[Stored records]
>>>

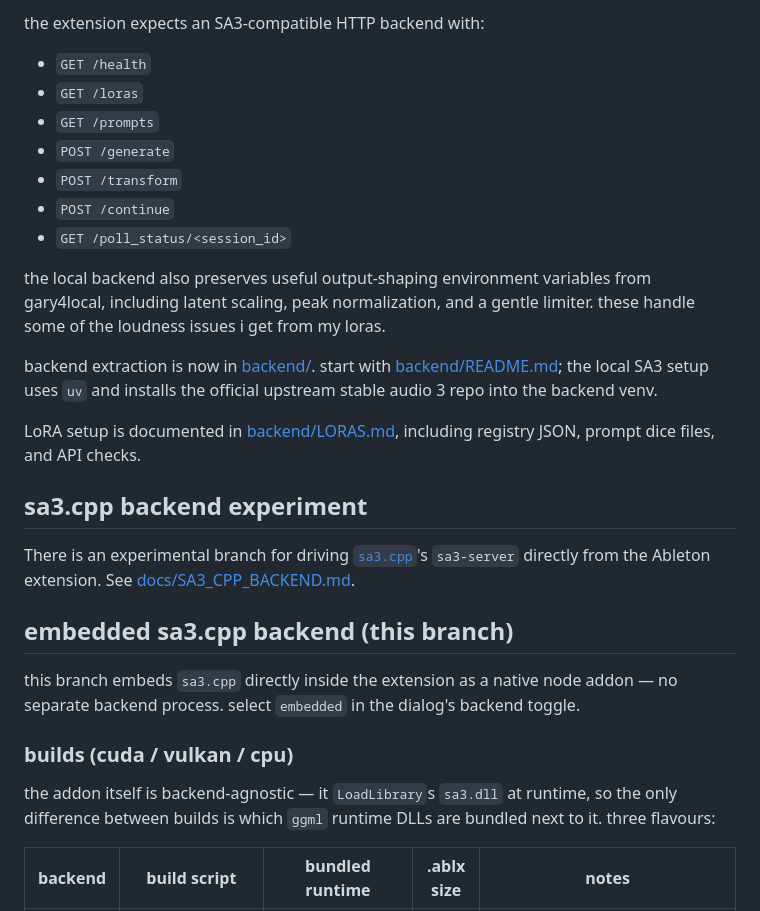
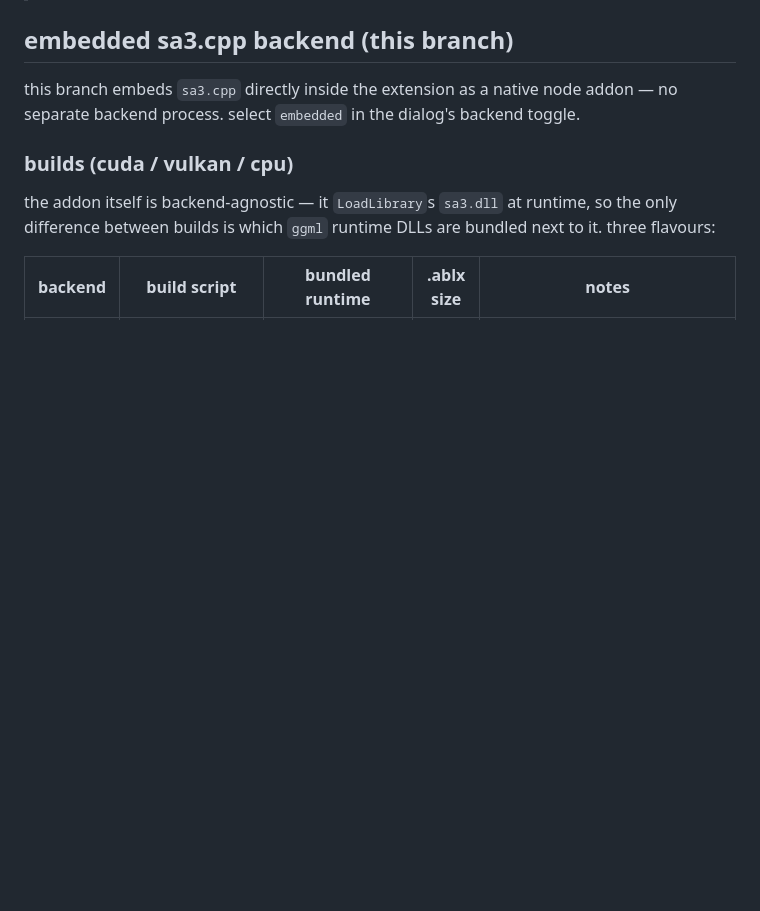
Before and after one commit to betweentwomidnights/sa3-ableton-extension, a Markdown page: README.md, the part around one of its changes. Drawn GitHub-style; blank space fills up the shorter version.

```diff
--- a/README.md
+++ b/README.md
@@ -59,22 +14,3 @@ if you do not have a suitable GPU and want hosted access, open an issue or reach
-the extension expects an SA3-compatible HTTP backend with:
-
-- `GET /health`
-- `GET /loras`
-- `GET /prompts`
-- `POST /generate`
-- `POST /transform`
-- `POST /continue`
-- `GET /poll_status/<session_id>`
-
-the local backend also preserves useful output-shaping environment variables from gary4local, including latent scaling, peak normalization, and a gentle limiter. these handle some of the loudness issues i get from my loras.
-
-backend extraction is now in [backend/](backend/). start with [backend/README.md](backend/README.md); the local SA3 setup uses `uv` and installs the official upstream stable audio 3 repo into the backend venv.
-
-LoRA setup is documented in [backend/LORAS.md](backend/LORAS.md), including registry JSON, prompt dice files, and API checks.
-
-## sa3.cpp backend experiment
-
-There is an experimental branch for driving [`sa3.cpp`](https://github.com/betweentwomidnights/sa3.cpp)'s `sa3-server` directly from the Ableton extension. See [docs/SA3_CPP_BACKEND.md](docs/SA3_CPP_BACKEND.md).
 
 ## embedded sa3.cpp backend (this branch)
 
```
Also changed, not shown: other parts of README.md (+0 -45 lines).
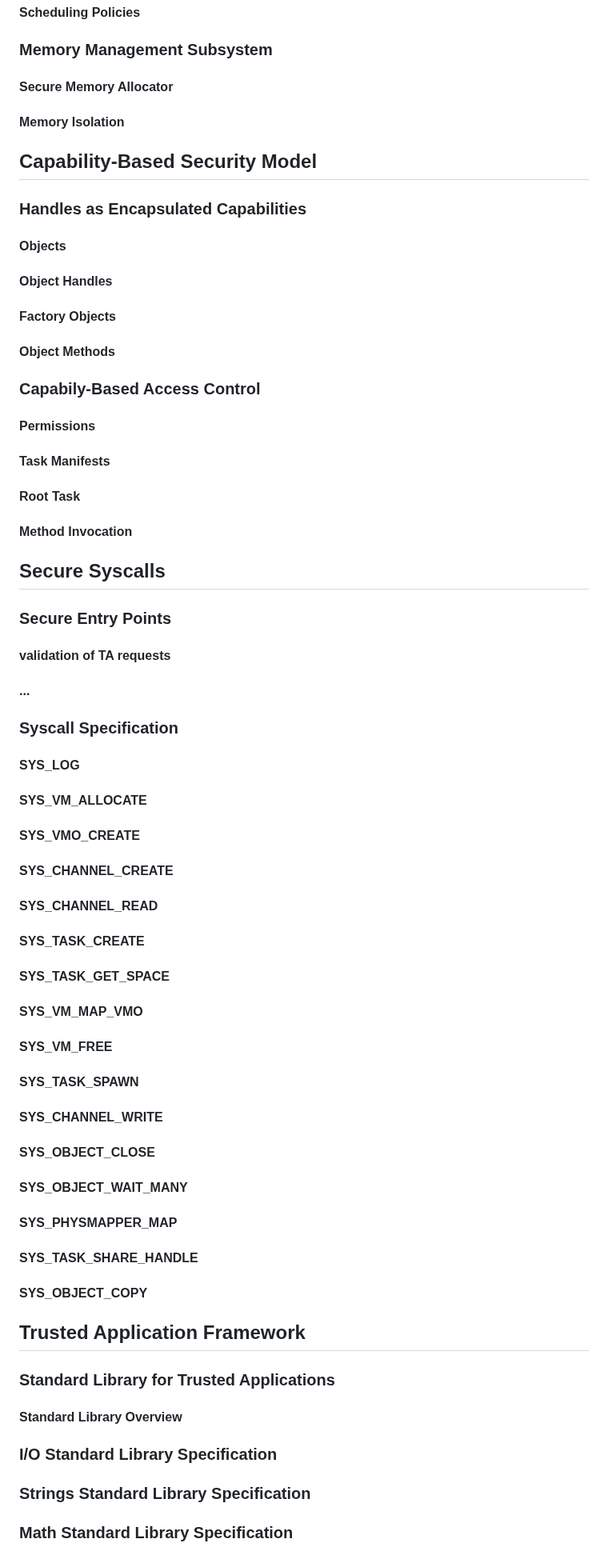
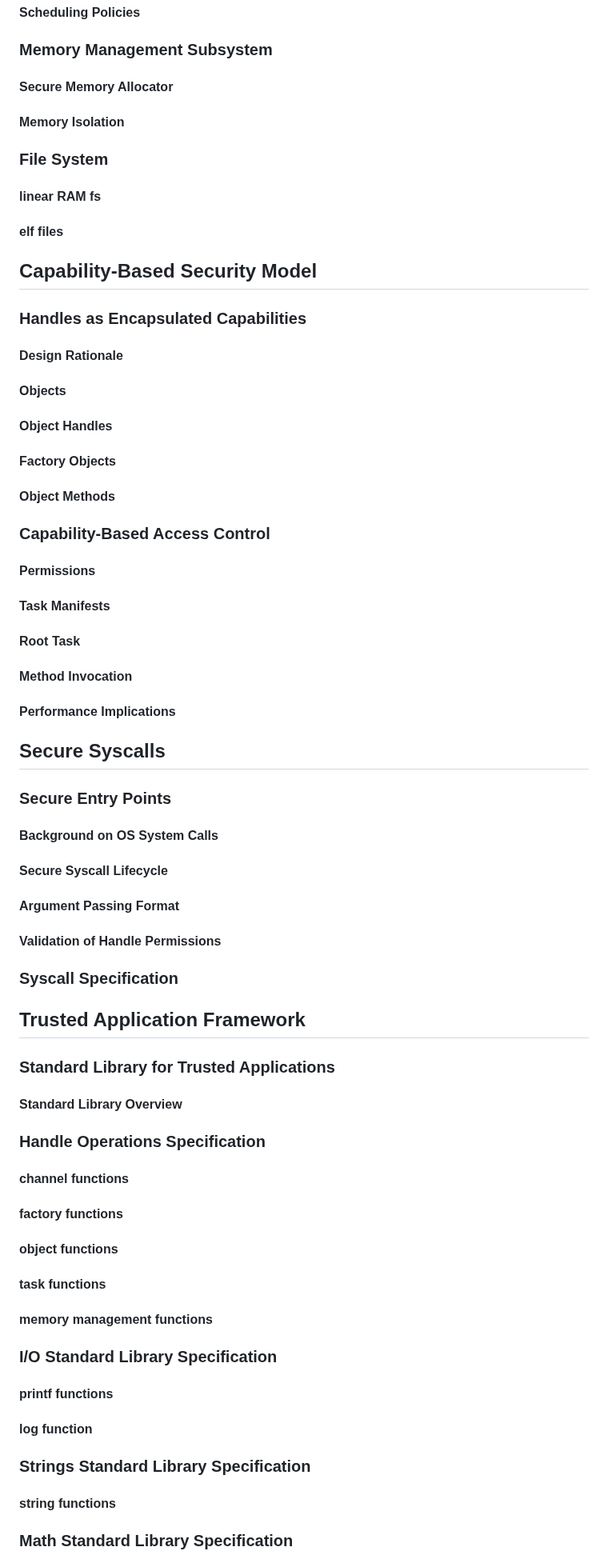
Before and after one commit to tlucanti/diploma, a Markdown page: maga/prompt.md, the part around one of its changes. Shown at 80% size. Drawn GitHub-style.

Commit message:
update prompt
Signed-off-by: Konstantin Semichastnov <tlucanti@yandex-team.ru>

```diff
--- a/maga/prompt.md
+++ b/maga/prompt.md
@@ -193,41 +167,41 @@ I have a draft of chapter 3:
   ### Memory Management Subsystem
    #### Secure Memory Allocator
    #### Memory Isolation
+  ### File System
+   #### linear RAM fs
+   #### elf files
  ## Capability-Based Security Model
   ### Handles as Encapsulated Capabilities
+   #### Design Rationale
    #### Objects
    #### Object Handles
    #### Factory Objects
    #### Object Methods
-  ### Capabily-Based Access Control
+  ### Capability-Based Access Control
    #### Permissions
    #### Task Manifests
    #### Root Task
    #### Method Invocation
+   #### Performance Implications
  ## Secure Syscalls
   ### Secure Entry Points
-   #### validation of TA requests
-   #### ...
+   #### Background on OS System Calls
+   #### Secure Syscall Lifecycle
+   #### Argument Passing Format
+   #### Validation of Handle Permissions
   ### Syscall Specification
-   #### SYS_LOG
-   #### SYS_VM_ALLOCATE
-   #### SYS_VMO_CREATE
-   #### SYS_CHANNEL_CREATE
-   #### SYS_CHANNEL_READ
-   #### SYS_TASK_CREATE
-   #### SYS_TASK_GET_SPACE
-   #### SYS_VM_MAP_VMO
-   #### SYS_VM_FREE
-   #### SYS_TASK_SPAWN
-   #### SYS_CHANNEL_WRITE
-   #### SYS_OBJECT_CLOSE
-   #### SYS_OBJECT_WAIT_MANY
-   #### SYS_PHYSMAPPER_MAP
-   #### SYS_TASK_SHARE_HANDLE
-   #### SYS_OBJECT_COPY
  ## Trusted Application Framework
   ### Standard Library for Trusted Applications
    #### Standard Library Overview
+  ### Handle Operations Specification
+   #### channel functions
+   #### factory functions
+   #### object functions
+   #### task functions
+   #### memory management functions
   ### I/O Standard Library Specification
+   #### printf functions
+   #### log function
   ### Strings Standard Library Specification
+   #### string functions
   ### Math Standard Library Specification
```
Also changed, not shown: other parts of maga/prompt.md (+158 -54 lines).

<<<

▸ **Task instructions**
An exact copy of the entries, minus the pictures, is what's needed here.

▸ **Answer for the task**
Before and after one commit to betweentwomidnights/sa3-ableton-extension, a Markdown page: README.md, the part around one of its changes. Drawn GitHub-style; blank space fills up the shorter version.

```diff
--- a/README.md
+++ b/README.md
@@ -59,22 +14,3 @@ if you do not have a suitable GPU and want hosted access, open an issue or reach
-the extension expects an SA3-compatible HTTP backend with:
-
-- `GET /health`
-- `GET /loras`
-- `GET /prompts`
-- `POST /generate`
-- `POST /transform`
-- `POST /continue`
-- `GET /poll_status/<session_id>`
-
-the local backend also preserves useful output-shaping environment variables from gary4local, including latent scaling, peak normalization, and a gentle limiter. these handle some of the loudness issues i get from my loras.
-
-backend extraction is now in [backend/](backend/). start with [backend/README.md](backend/README.md); the local SA3 setup uses `uv` and installs the official upstream stable audio 3 repo into the backend venv.
-
-LoRA setup is documented in [backend/LORAS.md](backend/LORAS.md), including registry JSON, prompt dice files, and API checks.
-
-## sa3.cpp backend experiment
-
-There is an experimental branch for driving [`sa3.cpp`](https://github.com/betweentwomidnights/sa3.cpp)'s `sa3-server` directly from the Ableton extension. See [docs/SA3_CPP_BACKEND.md](docs/SA3_CPP_BACKEND.md).
 
 ## embedded sa3.cpp backend (this branch)
 
```
Also changed, not shown: other parts of README.md (+0 -45 lines).
Before and after one commit to tlucanti/diploma, a Markdown page: maga/prompt.md, the part around one of its changes. Shown at 80% size. Drawn GitHub-style.

Commit message:
update prompt
Signed-off-by: Konstantin Semichastnov <tlucanti@yandex-team.ru>

```diff
--- a/maga/prompt.md
+++ b/maga/prompt.md
@@ -193,41 +167,41 @@ I have a draft of chapter 3:
   ### Memory Management Subsystem
    #### Secure Memory Allocator
    #### Memory Isolation
+  ### File System
+   #### linear RAM fs
+   #### elf files
  ## Capability-Based Security Model
   ### Handles as Encapsulated Capabilities
+   #### Design Rationale
    #### Objects
    #### Object Handles
    #### Factory Objects
    #### Object Methods
-  ### Capabily-Based Access Control
+  ### Capability-Based Access Control
    #### Permissions
    #### Task Manifests
    #### Root Task
    #### Method Invocation
+   #### Performance Implications
  ## Secure Syscalls
   ### Secure Entry Points
-   #### validation of TA requests
-   #### ...
+   #### Background on OS System Calls
+   #### Secure Syscall Lifecycle
+   #### Argument Passing Format
+   #### Validation of Handle Permissions
   ### Syscall Specification
-   #### SYS_LOG
-   #### SYS_VM_ALLOCATE
-   #### SYS_VMO_CREATE
-   #### SYS_CHANNEL_CREATE
-   #### SYS_CHANNEL_READ
-   #### SYS_TASK_CREATE
-   #### SYS_TASK_GET_SPACE
-   #### SYS_VM_MAP_VMO
-   #### SYS_VM_FREE
-   #### SYS_TASK_SPAWN
-   #### SYS_CHANNEL_WRITE
-   #### SYS_OBJECT_CLOSE
-   #### SYS_OBJECT_WAIT_MANY
-   #### SYS_PHYSMAPPER_MAP
-   #### SYS_TASK_SHARE_HANDLE
-   #### SYS_OBJECT_COPY
  ## Trusted Application Framework
   ### Standard Library for Trusted Applications
    #### Standard Library Overview
+  ### Handle Operations Specification
+   #### channel functions
+   #### factory functions
+   #### object functions
+   #### task functions
+   #### memory management functions
   ### I/O Standard Library Specification
+   #### printf functions
+   #### log function
   ### Strings Standard Library Specification
+   #### string functions
   ### Math Standard Library Specification
```
Also changed, not shown: other parts of maga/prompt.md (+158 -54 lines).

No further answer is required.